My favorite earmuffs for sleeping on my back are the Peltor Optime 98 because I find them the most comfortable. The Optime 95 work as well, but they provide less noise reduction. Both the Optime 98 and 95 can even be upgraded for more comfort with the Peltor Camelback Gel Sealing Rings HY80 (on the right side in the image).
They really do make the muffs more comfortable, but at a pretty steep price.
If you are considering sleeping with earmuffs on your side, they might make even this possible.
If you are a back sleeper who needs to get rid of low-frequency noise, you could alternatively try the Leightning L3. They are bulky, so they probably won’t work for a side sleeper, but they are quite comfortable and not too heavy.
How can you sleep with earmuffs on your side?
As I mentioned before, if you can tolerate foam earplugs, use these as a side sleeper. If you must use earmuffs, you need lower-profile muffs such as the Optime 95, and you need a pillow with an opening for the ear cups. I have tested the ring-pillow shown below, and it works reasonably well.
It is, in fact, deep enough to also fit the Optime 98. A memory-foam pillow with an opening would probably work even better.
As a side sleeper, I would get both the Optime 98 and 95 to see which ones work better. If, after testing, you feel this solution can work for you, you could improve on the comfort of the earmuffs by substituting the Peltor gel seals HY80 for the standard ear pads.
On a different note, the low-profile X4A have a different headband, which doesn’t allow me to fall asleep on my side.
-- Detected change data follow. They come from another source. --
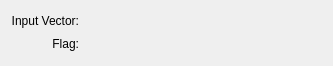
Before: the Qt Designer form src/plugins/filters/flag/filterflagconfig.ui in Kst-plot/kst, drawn with Qt 5.
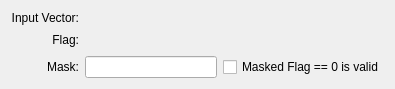
After: the same form once the commit is applied. Custom widgets are drawn as their Qt base class.

Commit message:
Improvements to flag filter.
It can now take a mask.
0 = valid and 0 = invalid masks both supported now.

```diff
--- a/src/plugins/filters/flag/filterflagconfig.ui
+++ b/src/plugins/filters/flag/filterflagconfig.ui
@@ -6,8 +6,8 @@
    <rect>
     <x>0</x>
     <y>0</y>
-    <width>333</width>
-    <height>66</height>
+    <width>395</width>
+    <height>89</height>
    </rect>
   </property>
   <layout class="QGridLayout" name="gridLayout">
@@ -30,7 +30,7 @@
      </property>
     </widget>
    </item>
-   <item row="0" column="1">
+   <item row="0" column="1" colspan="2">
     <widget class="Kst::VectorSelector" name="_vector" native="true">
      <property name="sizePolicy">
       <sizepolicy hsizetype="Expanding" vsizetype="Preferred">
@@ -40,7 +40,7 @@
      </property>
     </widget>
    </item>
-   <item row="2" column="0">
+   <item row="1" column="0" rowspan="2">
     <widget class="QLabel" name="label_4">
      <property name="sizePolicy">
       <sizepolicy hsizetype="Preferred" vsizetype="Fixed">
@@ -59,7 +59,7 @@
      </property>
     </widget>
    </item>
-   <item row="2" column="1">
+   <item row="1" column="1" rowspan="2" colspan="2">
     <widget class="Kst::VectorSelector" name="_flag" native="true">
      <property name="sizePolicy">
       <sizepolicy hsizetype="Expanding" vsizetype="Preferred">
@@ -69,6 +69,36 @@
      </property>
     </widget>
    </item>
+   <item row="3" column="0">
+    <widget class="QLabel" name="label">
+     <property name="sizePolicy">
+      <sizepolicy hsizetype="Preferred" vsizetype="Fixed">
+       <horstretch>0</horstretch>
+       <verstretch>0</verstretch>
+      </sizepolicy>
+     </property>
+     <property name="text">
+      <string>Mask:</string>
+     </property>
+     <property name="alignment">
+      <set>Qt::AlignRight|Qt::AlignTrailing|Qt::AlignVCenter</set>
+     </property>
+    </widget>
+   </item>
+   <item row="3" column="1">
+    <widget class="QLineEdit" name="_mask">
+     <property name="text">
+      <string/>
+     </property>
+    </widget>
+   </item>
+   <item row="3" column="2">
+    <widget class="QCheckBox" name="_validIsZero">
+     <property name="text">
+      <string>Masked Flag == 0 is valid</string>
+     </property>
+    </widget>
+   </item>
   </layout>
  </widget>
  <customwidgets>
```
The commit also changes 2 other files.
In this review, we have looked in detail at 6 different earmuffs and compared them on overall noise reduction, low-frequency noise cancelling, voice blocking, high frequency noise blocking, comfort, weight, and build quality.
By removing excessive environmental noise, you can significantly improve your cognitive performance, general well-being, and sleep. You are also taking steps to protecting your hearing.
This post doesn’t focus on hearing protection in a workshop or industrial settings, although the earmuffs reviewed here are all being produced for protecting your hearing in such settings. Office workers, students and memory athletes are increasingly using them because they work for them as well.
By all means, if you are exposed to noise on the job, work with your employer to assess the noise level and get appropriate protection for the noise level you are exposed to.
I recommend adding two pairs of earmuffs to your arsenal: I would get one pair of high noise reduction earmuffs such as the Peltor X5A (or the Peltor Optime 105) and one pair of general purpose earmuffs such as the light-weight Peltor Optime 98 (or alternatively the X4A).
Owning these two, you are well equipped to fend off noise intrusions. You will have a pair for maximum protection and a pair you can just pull out of your backpack or bag when you feel overwhelmed by the noise around you. The Optime 98 also tend to work well for most children.
- “Audio Frequency.” Wikipedia, February 2, 2017. https://en.wikipedia.org/w/index.php?title=Audio_frequency&oldid=763221171.
- Eddy B. Brixen. “Facts about Speech Intelligibility.” DPA Microphones, January 2016. http://www.dpamicrophones.com/mic-university/facts-about-speech-intelligibility.
- Gerges, Samir NY, Mr L. Vedsmand, Mr H. Lester, and Kampmannsgade BAT-Kartellet. “Personal Measures and Hearing Conservation.” Geneva, Switzerland: Special Report of World Health Organization, 1995. http://cdrwww.who.int/entity/occupational_health/publications/noise11.pdf.
- Ravicz, Michael E., and Jennifer R. Melcher. “Isolating the Auditory System from Acoustic Noise during Functional Magnetic Resonance Imaging: Examination of Noise Conduction through the Ear Canal, Head, and Body.” The Journal of the Acoustical Society of America 109, no. 1 (January 2001): 216–31.
- The Engineering ToolBox. “Octave Band Frequencies.” The Engineering Toolbox. Accessed July 5, 2017. http://www.engineeringtoolbox.com/octave-bands-frequency-limits-d_1602.html.